hiring only the top performers.
The benefits offered to nonacademic postdocs are often
similar to those received by permanent employees; they may
include paid vacation and sick-leave days, medical and disability insurance, and family leave policies. Postdocs generally
deal with the same human resources office that administers
benefits and handles employee matters for permanent staff. To
get a better idea of the types of benefits available, look at The
National Lab Postdoctoral Programs Resource Guide, published by the National Academies (please see box to the left
for additional resources). It contains a wealth of information
about hiring, professional development and support, work
policies, and compensation practices at the National Laboratories in the United States.
Some government postdocs, especially those dealing with
national security and the military, require U.S. citizenship
and a security clearance. Nevertheless, slightly more than half
of all the science postdocs at federally funded research-and-
development centers were in the United States on temporary
visas in 20132.
Can You Talk About Your Work?
One major difference between academia and a government
or industrial lab is your ability to discuss your research freely
outside of your workplace. Publishing your research is a major
factor in establishing your credentials, and talking about your
research at conferences and job interviews is critical to obtaining a permanent position outside of the institution where you
do your postdoc.
Industrial research is often classified as proprietary, especially as the work gets closer to commercialization. Because a
company’s intellectual property represents a significant portion of its value, outside publications and presentations must
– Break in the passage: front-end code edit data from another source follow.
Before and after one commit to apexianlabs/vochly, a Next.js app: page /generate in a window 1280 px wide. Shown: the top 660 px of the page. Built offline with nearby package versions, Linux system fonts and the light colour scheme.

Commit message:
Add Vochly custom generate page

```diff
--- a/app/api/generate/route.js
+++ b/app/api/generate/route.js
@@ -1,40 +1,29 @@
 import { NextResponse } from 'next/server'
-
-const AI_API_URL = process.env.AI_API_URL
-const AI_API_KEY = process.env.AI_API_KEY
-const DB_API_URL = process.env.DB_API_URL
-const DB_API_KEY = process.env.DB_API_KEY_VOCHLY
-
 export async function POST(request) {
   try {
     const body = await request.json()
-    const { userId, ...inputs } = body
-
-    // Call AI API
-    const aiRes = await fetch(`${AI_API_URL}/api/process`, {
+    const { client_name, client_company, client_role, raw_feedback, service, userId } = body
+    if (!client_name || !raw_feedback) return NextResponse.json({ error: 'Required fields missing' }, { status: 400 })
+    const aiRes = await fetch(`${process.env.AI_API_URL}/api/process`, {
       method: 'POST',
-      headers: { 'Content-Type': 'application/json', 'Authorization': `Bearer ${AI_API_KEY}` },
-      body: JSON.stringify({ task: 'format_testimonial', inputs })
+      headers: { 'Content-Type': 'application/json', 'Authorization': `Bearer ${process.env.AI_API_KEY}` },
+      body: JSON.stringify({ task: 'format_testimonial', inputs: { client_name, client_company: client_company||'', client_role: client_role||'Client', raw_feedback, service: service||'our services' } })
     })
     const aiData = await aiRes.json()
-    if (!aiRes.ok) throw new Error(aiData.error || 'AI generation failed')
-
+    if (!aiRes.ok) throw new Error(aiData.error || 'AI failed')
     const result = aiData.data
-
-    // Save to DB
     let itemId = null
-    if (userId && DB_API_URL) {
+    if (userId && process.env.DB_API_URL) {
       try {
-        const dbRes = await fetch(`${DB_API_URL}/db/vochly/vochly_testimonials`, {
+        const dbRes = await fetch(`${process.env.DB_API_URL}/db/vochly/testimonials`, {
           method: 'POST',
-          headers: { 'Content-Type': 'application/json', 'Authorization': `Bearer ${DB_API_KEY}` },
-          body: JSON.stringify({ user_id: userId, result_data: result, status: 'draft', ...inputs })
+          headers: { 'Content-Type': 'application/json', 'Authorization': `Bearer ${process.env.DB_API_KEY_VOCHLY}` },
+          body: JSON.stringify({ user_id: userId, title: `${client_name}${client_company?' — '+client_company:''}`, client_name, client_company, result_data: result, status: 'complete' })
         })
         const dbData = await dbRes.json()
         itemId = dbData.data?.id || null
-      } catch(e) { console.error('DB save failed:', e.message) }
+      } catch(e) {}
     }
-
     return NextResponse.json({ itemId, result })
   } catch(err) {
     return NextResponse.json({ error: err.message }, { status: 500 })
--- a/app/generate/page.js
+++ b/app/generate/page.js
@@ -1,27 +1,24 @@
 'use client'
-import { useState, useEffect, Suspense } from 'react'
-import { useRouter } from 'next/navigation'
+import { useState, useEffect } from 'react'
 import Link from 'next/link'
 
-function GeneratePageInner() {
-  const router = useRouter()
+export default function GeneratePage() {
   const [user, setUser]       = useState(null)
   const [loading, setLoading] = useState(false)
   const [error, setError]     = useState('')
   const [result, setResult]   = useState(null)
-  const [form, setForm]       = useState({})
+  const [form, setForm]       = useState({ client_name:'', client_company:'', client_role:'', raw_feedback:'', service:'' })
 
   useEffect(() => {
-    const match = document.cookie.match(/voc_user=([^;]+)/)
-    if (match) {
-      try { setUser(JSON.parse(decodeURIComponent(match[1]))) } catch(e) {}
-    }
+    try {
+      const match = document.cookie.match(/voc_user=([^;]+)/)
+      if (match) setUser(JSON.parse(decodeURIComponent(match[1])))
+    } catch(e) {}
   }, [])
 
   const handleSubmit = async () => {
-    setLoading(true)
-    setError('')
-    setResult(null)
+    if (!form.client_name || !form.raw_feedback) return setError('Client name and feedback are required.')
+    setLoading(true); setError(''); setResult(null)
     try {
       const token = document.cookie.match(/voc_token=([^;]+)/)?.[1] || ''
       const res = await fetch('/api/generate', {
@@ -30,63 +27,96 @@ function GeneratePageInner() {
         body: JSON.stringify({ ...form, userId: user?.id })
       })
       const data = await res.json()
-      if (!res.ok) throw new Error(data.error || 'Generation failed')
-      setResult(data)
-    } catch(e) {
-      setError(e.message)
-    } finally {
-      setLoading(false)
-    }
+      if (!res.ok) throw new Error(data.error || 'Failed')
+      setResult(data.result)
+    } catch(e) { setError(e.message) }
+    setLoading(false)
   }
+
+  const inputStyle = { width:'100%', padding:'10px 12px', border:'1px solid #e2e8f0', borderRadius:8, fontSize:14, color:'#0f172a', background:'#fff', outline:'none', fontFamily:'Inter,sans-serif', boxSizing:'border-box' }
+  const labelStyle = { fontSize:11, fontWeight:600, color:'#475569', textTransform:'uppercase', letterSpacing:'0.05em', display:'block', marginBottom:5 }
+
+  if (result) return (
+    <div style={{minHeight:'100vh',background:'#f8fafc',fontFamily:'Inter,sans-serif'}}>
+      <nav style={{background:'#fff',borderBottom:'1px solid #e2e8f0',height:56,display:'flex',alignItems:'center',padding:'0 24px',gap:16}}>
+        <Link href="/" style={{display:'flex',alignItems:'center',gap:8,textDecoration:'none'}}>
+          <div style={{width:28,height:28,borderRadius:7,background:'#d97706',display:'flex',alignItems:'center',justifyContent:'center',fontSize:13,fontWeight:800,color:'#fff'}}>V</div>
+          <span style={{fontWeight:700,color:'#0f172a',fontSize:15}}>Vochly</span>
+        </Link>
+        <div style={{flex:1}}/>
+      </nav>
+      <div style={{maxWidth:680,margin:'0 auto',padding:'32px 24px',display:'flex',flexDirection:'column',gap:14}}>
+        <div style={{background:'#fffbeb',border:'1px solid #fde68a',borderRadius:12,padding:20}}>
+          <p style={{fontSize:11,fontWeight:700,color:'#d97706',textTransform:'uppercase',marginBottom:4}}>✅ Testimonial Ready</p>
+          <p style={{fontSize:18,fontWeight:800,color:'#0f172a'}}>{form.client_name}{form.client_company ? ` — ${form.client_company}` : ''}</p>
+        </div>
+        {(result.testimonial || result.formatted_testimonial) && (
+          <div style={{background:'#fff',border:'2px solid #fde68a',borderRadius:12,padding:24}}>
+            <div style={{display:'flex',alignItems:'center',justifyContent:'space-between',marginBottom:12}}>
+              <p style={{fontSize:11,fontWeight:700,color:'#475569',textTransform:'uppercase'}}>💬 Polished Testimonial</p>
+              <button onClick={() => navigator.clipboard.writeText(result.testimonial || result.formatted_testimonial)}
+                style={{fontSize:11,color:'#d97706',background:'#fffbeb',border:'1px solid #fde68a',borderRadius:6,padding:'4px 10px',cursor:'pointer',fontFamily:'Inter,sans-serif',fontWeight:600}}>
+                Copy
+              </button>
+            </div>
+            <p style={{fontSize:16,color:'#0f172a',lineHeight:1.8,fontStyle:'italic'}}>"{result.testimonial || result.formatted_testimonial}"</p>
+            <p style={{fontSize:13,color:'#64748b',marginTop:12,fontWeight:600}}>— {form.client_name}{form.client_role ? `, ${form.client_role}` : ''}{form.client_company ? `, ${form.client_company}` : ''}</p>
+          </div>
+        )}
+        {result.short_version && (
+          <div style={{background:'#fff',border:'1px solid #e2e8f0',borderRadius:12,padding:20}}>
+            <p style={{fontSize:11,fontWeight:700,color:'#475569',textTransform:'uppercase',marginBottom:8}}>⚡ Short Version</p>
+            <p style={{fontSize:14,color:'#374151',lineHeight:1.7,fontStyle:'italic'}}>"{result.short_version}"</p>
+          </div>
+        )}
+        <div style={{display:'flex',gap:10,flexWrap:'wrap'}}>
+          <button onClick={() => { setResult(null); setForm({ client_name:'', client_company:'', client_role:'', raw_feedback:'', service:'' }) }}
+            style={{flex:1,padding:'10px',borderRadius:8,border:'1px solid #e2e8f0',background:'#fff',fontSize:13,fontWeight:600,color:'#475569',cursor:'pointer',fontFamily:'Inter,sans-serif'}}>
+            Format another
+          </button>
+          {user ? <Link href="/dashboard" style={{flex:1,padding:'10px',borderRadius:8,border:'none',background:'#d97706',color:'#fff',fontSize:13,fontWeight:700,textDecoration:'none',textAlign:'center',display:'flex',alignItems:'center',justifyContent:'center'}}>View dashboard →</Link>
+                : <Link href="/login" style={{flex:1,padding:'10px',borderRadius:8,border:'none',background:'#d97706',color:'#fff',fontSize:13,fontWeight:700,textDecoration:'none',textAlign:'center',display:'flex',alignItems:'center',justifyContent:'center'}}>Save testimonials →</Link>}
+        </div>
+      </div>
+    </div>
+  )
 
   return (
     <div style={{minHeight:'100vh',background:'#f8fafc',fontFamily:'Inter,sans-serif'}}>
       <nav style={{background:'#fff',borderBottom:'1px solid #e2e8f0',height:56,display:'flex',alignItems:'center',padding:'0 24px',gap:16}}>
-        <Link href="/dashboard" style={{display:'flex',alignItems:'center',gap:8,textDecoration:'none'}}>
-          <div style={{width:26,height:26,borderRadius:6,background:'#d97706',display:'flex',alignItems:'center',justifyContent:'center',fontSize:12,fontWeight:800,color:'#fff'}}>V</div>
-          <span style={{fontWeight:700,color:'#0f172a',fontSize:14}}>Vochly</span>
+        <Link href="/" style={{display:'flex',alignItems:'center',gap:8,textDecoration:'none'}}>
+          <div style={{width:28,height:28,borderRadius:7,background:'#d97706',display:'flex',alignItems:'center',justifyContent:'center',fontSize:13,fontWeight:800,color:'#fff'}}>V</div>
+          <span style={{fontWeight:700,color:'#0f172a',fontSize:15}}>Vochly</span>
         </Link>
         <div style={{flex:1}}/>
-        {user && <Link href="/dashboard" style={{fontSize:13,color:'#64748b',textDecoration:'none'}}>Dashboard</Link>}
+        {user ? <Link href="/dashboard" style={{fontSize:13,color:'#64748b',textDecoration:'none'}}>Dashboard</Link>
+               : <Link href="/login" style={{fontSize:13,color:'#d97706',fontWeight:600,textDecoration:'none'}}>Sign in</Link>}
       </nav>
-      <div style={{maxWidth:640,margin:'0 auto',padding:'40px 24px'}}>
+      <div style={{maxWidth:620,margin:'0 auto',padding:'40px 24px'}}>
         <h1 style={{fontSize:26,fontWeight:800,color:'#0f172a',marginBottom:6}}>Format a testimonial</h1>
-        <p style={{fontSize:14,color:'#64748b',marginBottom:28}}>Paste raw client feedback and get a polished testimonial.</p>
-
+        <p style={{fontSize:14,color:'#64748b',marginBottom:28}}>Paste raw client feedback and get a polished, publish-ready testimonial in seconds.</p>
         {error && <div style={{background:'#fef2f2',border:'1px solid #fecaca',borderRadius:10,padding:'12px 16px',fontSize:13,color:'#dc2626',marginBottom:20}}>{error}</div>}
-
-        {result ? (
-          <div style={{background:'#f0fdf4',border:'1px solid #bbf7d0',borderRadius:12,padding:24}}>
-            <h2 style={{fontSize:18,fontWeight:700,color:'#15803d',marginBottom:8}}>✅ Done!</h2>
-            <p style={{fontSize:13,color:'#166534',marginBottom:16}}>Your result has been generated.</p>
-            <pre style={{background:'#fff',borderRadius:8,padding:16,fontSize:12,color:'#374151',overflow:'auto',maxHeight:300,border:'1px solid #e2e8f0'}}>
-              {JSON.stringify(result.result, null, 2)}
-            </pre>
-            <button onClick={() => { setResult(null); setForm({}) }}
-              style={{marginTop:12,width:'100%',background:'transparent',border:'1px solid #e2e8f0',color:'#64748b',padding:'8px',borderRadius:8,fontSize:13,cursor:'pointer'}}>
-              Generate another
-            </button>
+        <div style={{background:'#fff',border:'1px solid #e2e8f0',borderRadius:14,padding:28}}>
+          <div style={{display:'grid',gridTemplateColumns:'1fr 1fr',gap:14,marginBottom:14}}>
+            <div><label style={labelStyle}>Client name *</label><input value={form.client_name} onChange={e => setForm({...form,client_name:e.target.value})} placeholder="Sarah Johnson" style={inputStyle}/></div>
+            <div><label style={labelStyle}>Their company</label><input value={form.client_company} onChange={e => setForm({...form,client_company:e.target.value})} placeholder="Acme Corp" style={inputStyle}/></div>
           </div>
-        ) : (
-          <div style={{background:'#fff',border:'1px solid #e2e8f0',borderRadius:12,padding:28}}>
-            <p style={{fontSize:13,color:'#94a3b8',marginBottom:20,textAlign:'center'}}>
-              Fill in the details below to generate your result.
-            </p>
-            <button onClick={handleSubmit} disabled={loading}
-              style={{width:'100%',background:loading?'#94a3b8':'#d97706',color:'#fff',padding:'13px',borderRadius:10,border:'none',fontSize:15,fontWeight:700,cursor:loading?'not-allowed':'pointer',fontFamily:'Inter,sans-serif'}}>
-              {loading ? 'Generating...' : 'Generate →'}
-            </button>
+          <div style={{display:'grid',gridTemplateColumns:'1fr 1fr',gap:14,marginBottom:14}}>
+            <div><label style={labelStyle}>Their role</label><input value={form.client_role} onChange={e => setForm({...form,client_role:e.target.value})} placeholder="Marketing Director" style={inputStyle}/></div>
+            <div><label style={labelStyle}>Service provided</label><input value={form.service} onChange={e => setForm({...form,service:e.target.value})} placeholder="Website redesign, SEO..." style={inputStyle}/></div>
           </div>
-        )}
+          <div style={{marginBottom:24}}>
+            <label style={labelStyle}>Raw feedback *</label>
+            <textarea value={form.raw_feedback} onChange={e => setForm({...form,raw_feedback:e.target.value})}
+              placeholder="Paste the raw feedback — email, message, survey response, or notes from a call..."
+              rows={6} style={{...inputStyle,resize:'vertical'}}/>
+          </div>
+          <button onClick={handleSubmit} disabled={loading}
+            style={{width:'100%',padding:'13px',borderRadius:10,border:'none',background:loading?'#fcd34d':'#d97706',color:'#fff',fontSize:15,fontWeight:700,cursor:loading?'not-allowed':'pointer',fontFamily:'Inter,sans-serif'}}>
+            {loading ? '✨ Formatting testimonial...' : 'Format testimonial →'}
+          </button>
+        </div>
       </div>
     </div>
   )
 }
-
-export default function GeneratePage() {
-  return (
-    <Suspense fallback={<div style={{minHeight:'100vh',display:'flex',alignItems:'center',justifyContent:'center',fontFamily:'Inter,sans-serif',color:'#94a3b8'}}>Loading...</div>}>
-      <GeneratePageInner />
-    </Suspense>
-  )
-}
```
be vetted and approved well in advance by the company’s legal
or public relations department.
Government labs have similar prepublication approval
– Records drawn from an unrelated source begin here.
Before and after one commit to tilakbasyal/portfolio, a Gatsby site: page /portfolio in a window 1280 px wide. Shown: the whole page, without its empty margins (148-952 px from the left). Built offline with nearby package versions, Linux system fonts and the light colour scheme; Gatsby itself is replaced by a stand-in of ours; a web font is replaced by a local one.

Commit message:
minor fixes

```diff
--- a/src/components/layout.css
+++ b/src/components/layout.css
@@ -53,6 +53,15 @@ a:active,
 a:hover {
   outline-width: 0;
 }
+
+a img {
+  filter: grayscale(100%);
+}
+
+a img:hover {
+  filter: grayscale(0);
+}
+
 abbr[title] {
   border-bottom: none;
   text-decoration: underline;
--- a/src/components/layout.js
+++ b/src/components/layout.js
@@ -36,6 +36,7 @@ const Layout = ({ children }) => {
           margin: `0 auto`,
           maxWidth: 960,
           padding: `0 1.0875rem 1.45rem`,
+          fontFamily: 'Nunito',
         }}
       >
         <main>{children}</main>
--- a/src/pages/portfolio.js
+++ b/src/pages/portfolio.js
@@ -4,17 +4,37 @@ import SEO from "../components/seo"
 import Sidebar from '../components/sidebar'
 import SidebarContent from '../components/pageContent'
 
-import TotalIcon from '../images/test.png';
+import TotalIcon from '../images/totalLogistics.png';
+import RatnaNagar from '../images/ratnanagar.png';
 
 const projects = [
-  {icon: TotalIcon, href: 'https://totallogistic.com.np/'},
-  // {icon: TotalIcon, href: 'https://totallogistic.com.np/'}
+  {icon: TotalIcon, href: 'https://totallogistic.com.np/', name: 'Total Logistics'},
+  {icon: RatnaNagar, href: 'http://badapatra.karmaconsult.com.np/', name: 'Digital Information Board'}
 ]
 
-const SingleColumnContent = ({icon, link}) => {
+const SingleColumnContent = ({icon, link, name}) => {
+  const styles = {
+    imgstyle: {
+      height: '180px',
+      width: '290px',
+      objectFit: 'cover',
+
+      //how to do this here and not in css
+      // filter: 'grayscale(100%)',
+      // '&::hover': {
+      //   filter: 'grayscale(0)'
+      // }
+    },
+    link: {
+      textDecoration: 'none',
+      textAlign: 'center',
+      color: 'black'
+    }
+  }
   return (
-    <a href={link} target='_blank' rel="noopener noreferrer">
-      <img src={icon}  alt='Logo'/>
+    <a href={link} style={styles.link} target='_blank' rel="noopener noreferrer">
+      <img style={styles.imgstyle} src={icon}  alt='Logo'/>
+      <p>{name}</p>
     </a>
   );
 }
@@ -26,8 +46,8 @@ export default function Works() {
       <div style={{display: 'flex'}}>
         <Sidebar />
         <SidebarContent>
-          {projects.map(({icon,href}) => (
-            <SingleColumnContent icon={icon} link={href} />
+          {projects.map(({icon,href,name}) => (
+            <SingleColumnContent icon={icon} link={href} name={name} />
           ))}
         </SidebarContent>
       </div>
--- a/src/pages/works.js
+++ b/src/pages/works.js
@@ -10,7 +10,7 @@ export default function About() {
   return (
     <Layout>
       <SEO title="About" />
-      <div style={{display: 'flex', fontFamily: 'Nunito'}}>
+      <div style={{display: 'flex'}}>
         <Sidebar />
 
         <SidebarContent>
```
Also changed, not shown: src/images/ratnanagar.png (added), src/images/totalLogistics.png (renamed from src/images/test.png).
requirements and may impose restrictions on travel expenditures, even for research that is not considered sensitive or
classified. For classified research, government agencies sponsor conferences and publications open only to those with the
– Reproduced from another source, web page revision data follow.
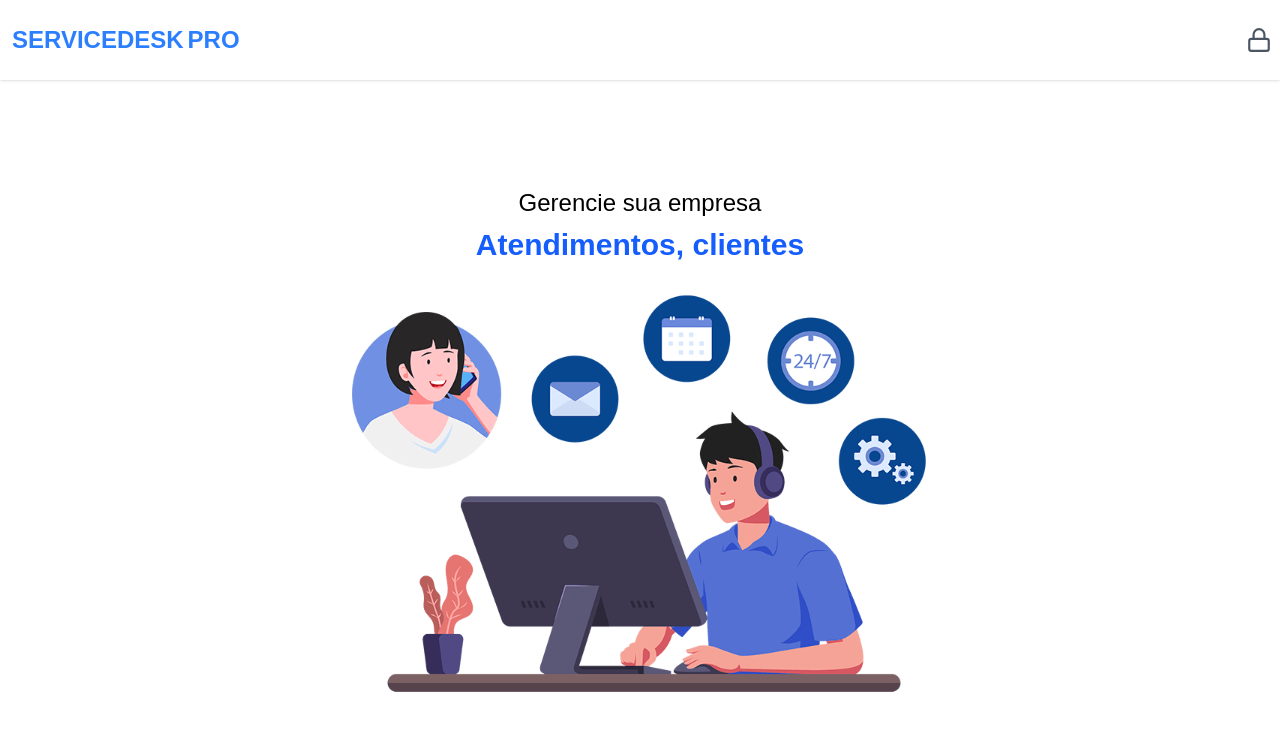
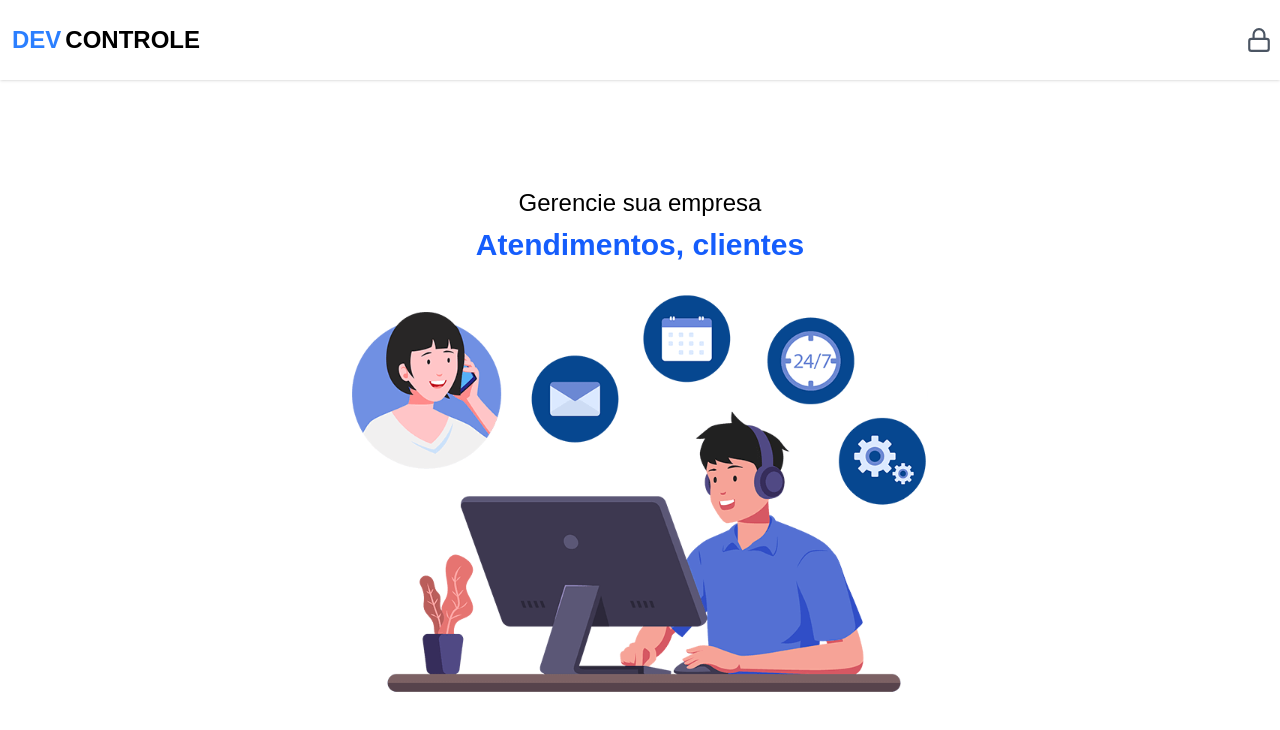
Before and after one commit to renelps/SERVICEDESK-PRO, a Next.js app: page / in a window 1280 px wide. Shown: the top 730 px of the page. Built offline with nearby package versions, Linux system fonts and the light colour scheme; no server answers.

Commit message:
edit title

```diff
--- a/src/components/header/index.tsx
+++ b/src/components/header/index.tsx
@@ -22,12 +22,12 @@ export function Header(){
     <header className="w-full flex items-center justify-center px-2 h-20 py-4 shadow-sm">
       <div className="w-full flex items-center justify-between max-w-7xl">
         <Link href="/">
-          <h1 className="font-bold text-2xl pl-1 hover:tracking-widest duration-300 text-blue-500">
-            <span className="pr-1">
-              SERVICEDESK
+          <h1 className="font-bold text-2xl pl-1 hover:tracking-widest duration-300">
+            <span className="pr-1 text-blue-500">
+              DEV
             </span>
 
-            PRO
+            CONTROLE
           </h1>
         </Link>
 
```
proper clearances—such research may even be restricted to
a “need to know” basis—but discussing any level of classified
research with a wider audience is out of the question.
Some companies and government agencies help their
postdocs get around this problem by assigning them to research projects that are still in the early exploratory stages.
Because this research has not yet “gone behind the curtain,”
the postdoc can publish or present the results after obtaining
the necessary approvals.
Competitors and Collaborators
Patricia Simpson, director of academic advising and career
counseling and placement at the University of Illinois at
Postdoctoral Appointments Aren’t
Limited to Laboratory Research
The National Academies
American Association for the Advancement of
The National Lab Postdoctoral Programs Resource
ACS Public Policy Fellowships
NASA’s postdoctoral Research Participation
Number of Postdocs Working at FFRDCs
2013 Postdocs (all fields) 1,204 756 653
Decline from 2012 3.5% 12.5% 4.1%
U.S. Citizens and 432 464 254
Temporary Visa Holders 772 292 399
Chemistry Postdocs 180 127 121
Chemical Engineering 34 24 27
Source: Kelly H. Kang, “Employment of Postdoctoral Researchers at Federally Funded R&D Centers Declined in 2013”
National Center for Science and Engineering Statistics InfoBrief, December 2014. NSF 15-310.
Industrial Firms Nonprofit